Industry scuttlebutt suggests that there was a bit of a pullback in homebuyer or owner-occupier approvals and particularly construction loans in March. 

The really interesting point of note will be to see whether this was in part the result of a rebound in investor loans early in 2016. 

The total value of investor loans had pulled back sharply in the latter half of 2016 following macroprudential intervention.
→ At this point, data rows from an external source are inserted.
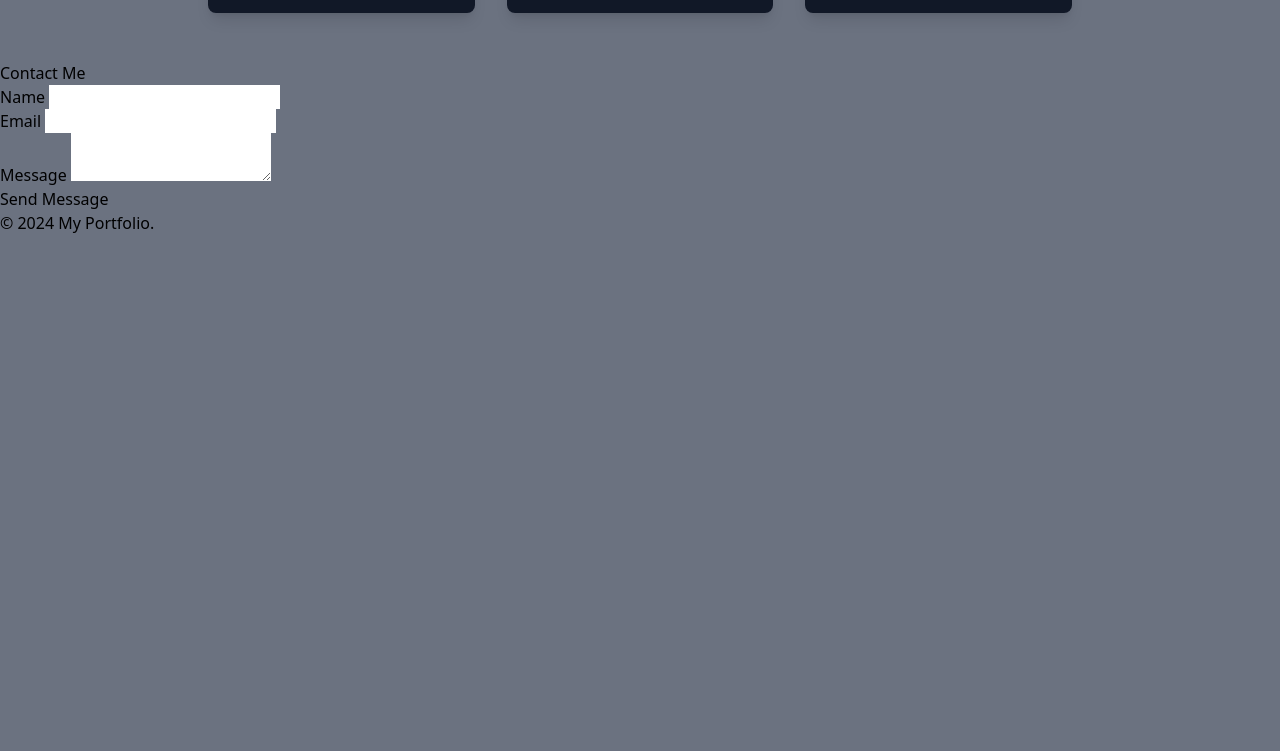
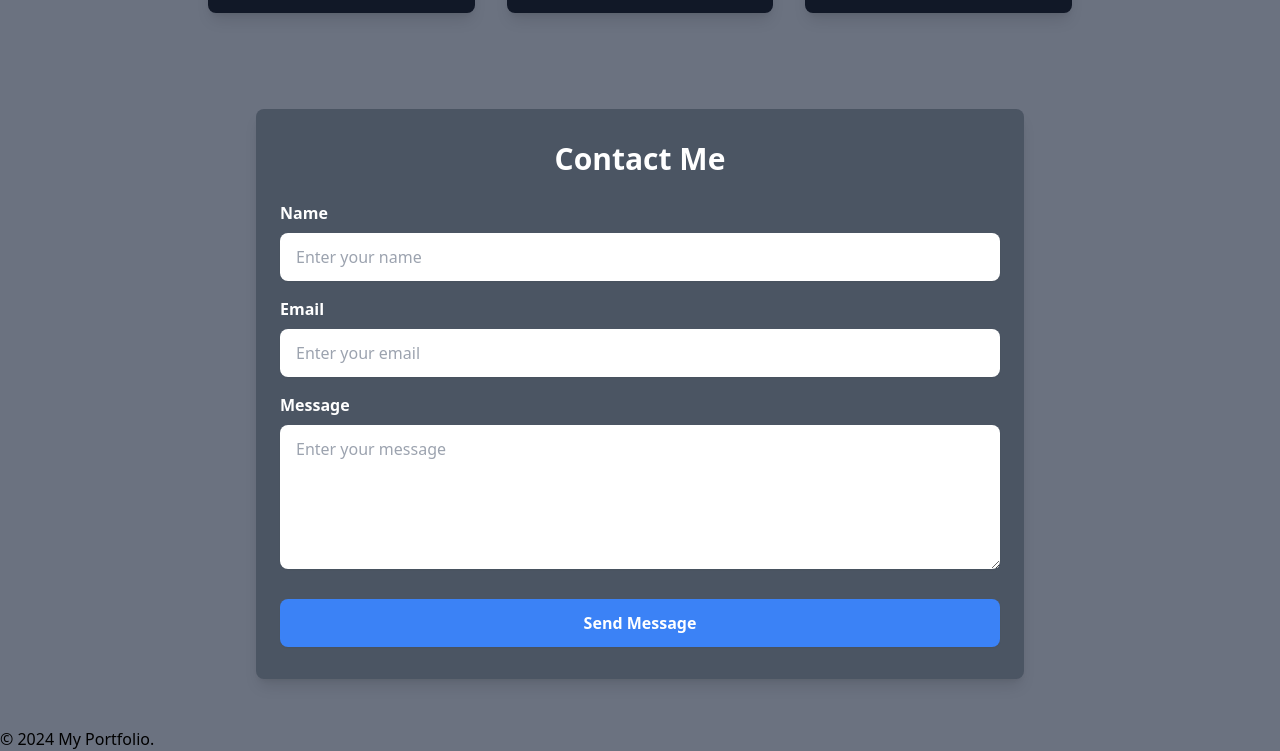
Before and after one commit to EyosiyasSebsibe/Personal-Portfolio, a website: page build/index.html in a window 1280 px wide. Shown: the part 2778-3529 px from the top of the page. Before the commit the page ends 3013 px from the top, so only its background shows below. Drawn offline with Linux system fonts and the light colour scheme.

Commit message:
Contact me design

```diff
--- a/build/index.html
+++ b/build/index.html
@@ -209,33 +209,29 @@
         </div>
     </section>
 
-
-
-      <section class="">
-        <div class="">
-          <h2 class="">Contact Me</h2>
-          <div class="">
+    <section class="bg-gray-500 py-12">
+        <div class="max-w-3xl mx-auto bg-gray-600 shadow-lg rounded-lg overflow-hidden">
+            <div class="px-6 py-8">
+                <h2 class="text-3xl font-bold text-center text-white mb-6">Contact Me</h2>
                 <form>
-              <div class="">
-                <label for="name" class="">Name</label>
-                <input type="text" id="name" name="name" class="">
+                    <div class="mb-4">
+                        <label for="name" class="block text-white font-semibold mb-2">Name</label>
+                        <input type="text" id="name" name="name" class="w-full px-4 py-3 rounded-lg shadow-sm focus:outline-none focus:ring-2 focus:ring-blue-500" placeholder="Enter your name">
                     </div>
-              <div class="">
-                <label for="email" class="">Email</label>
-                <input type="email" id="email" name="email" class="">
+                    <div class="mb-4">
+                        <label for="email" class="block text-white font-semibold mb-2">Email</label>
+                        <input type="email" id="email" name="email" class="w-full px-4 py-3 rounded-lg shadow-sm focus:outline-none focus:ring-2 focus:ring-blue-500" placeholder="Enter your email">
                     </div>
-              <div class="">
-                <label for="message" class="">Message</label>
-                <textarea id="message" name="message" class=""></textarea>
+                    <div class="mb-6">
+                        <label for="message" class="text-white block text- font-semibold mb-2">Message</label>
+                        <textarea id="message" name="message" rows="5" class="w-full px-4 py-3 rounded-lg shadow-sm focus:outline-none focus:ring-2 focus:ring-blue-500" placeholder="Enter your message"></textarea>
                     </div>
                     <div>
-                <button type="submit" class="">Send Message</button>
+                        <button type="submit" class="w-full bg-blue-500 text-white font-semibold px-6 py-3 rounded-lg shadow-sm hover:bg-blue-600 focus:outline-none focus:ring-2 focus:ring-blue-500 transition-colors">Send Message</button>
                     </div>
                 </form>
             </div>
         </div>
-      </section>
-
     </section>
 
       <!-- Footer -->
```
Also changed, not shown: build/css/style.css. Lines whose indentation alone changed are shown as unchanged.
The number of owner-occupier approvals increased by 1.7 per cent in February, which only partly recovered a 4.8 per cent decline from the (less than reliable) seasonally adjusted numbers for January.